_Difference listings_
/---
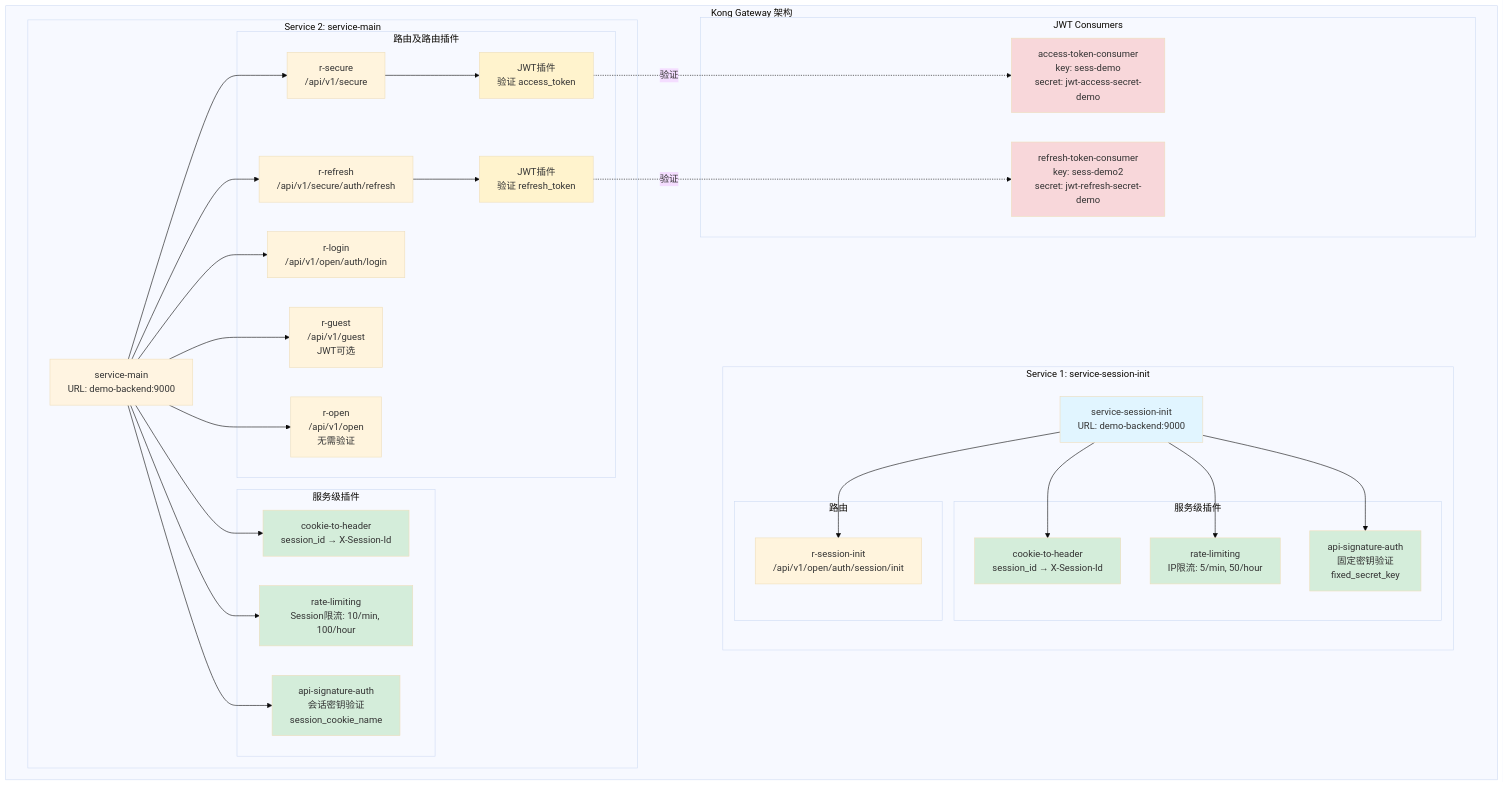
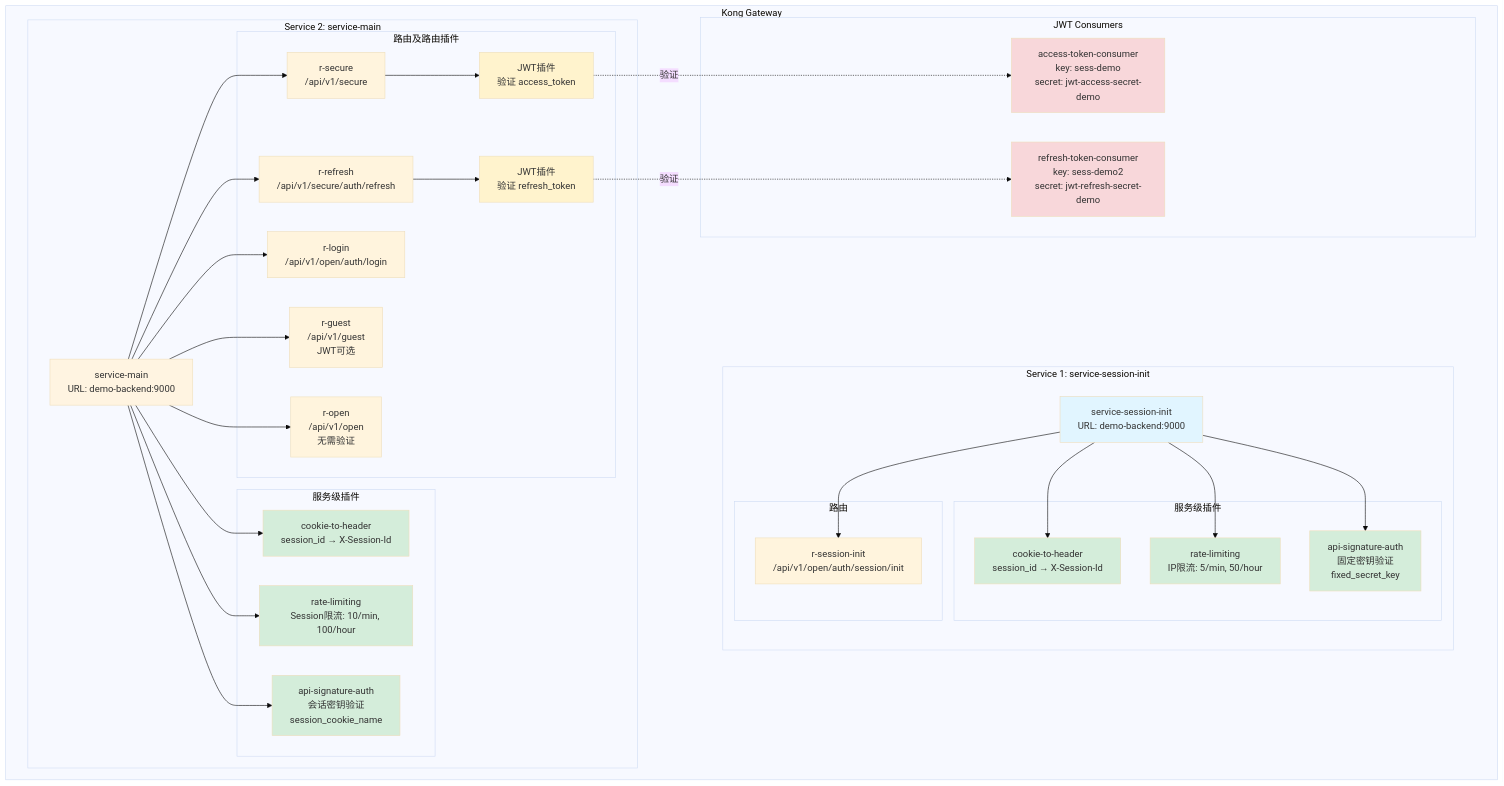
The diagram in all/未命名-8.md (yingjianzh/iodraw-files), drawn with Mermaid (base theme) before and after one commit.

Commit message:
2025-12-10 09:41:08 update

````diff
--- a/all/未命名-8.md
+++ b/all/未命名-8.md
@@ -1,80 +1,82 @@
 ```mermaid
+
 graph TB
-    subgraph "Kong Gateway 架构"
+    subgraph "Kong Gateway"
         subgraph "Service 1: service-session-init"
             S1[service-session-init<br/>URL: demo-backend:9000]
             
             subgraph "服务级插件"
                 S1P1[cookie-to-header<br/>session_id → X-Session-Id]
                 S1P2[rate-limiting<br/>IP限流: 5/min, 50/hour]
                 S1P3[api-signature-auth<br/>固定密钥验证<br/>fixed_secret_key]
             end
             
             subgraph "路由"
                 R1[r-session-init<br/>/api/v1/open/auth/session/init]
             end
             
             S1 --> S1P1
             S1 --> S1P2
             S1 --> S1P3
             S1 --> R1
         end
         
         subgraph "Service 2: service-main"
             S2[service-main<br/>URL: demo-backend:9000]
             
             subgraph "服务级插件 "
                 S2P1[cookie-to-header<br/>session_id → X-Session-Id]
                 S2P2[rate-limiting<br/>Session限流: 10/min, 100/hour]
                 S2P3[api-signature-auth<br/>会话密钥验证<br/>session_cookie_name]
             end
             
             subgraph "路由及路由插件"
                 R2[r-login<br/>/api/v1/open/auth/login]
                 
                 R3[r-refresh<br/>/api/v1/secure/auth/refresh]
                 R3P1[JWT插件<br/>验证 refresh_token]
                 
                 R4[r-secure<br/>/api/v1/secure]
                 R4P1[JWT插件<br/>验证 access_token]
                 
                 R5[r-guest<br/>/api/v1/guest<br/>JWT可选]
                 
                 R6[r-open<br/>/api/v1/open<br/>无需验证]
                 
                 R3 --> R3P1
                 R4 --> R4P1
             end
             
             S2 --> S2P1
             S2 --> S2P2
             S2 --> S2P3
             S2 --> R2
             S2 --> R3
             S2 --> R4
             S2 --> R5
             S2 --> R6
         end
         
         subgraph "JWT Consumers"
             C1[access-token-consumer<br/>key: sess-demo<br/>secret: jwt-access-secret-demo]
             C2[refresh-token-consumer<br/>key: sess-demo2<br/>secret: jwt-refresh-secret-demo]
         end
         
         R3P1 -.验证.-> C2
         R4P1 -.验证.-> C1
     end
     
     style S1 fill:#e1f5ff
     style S2 fill:#fff4e1
     style S1P1 fill:#d4edda
     style S1P2 fill:#d4edda
     style S1P3 fill:#d4edda
     style S2P1 fill:#d4edda
     style S2P2 fill:#d4edda
     style S2P3 fill:#d4edda
     style R3P1 fill:#fff3cd
     style R4P1 fill:#fff3cd
     style C1 fill:#f8d7da
     style C2 fill:#f8d7da
+
 ```
````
\---
_What is being asked_
From the records above, copy each line in which the string "open" occurs.

_Response box_
                 R1[r-session-init<br/>/api/v1/open/auth/session/init]
                 R2[r-login<br/>/api/v1/open/auth/login]
                 R6[r-open<br/>/api/v1/open<br/>无需验证]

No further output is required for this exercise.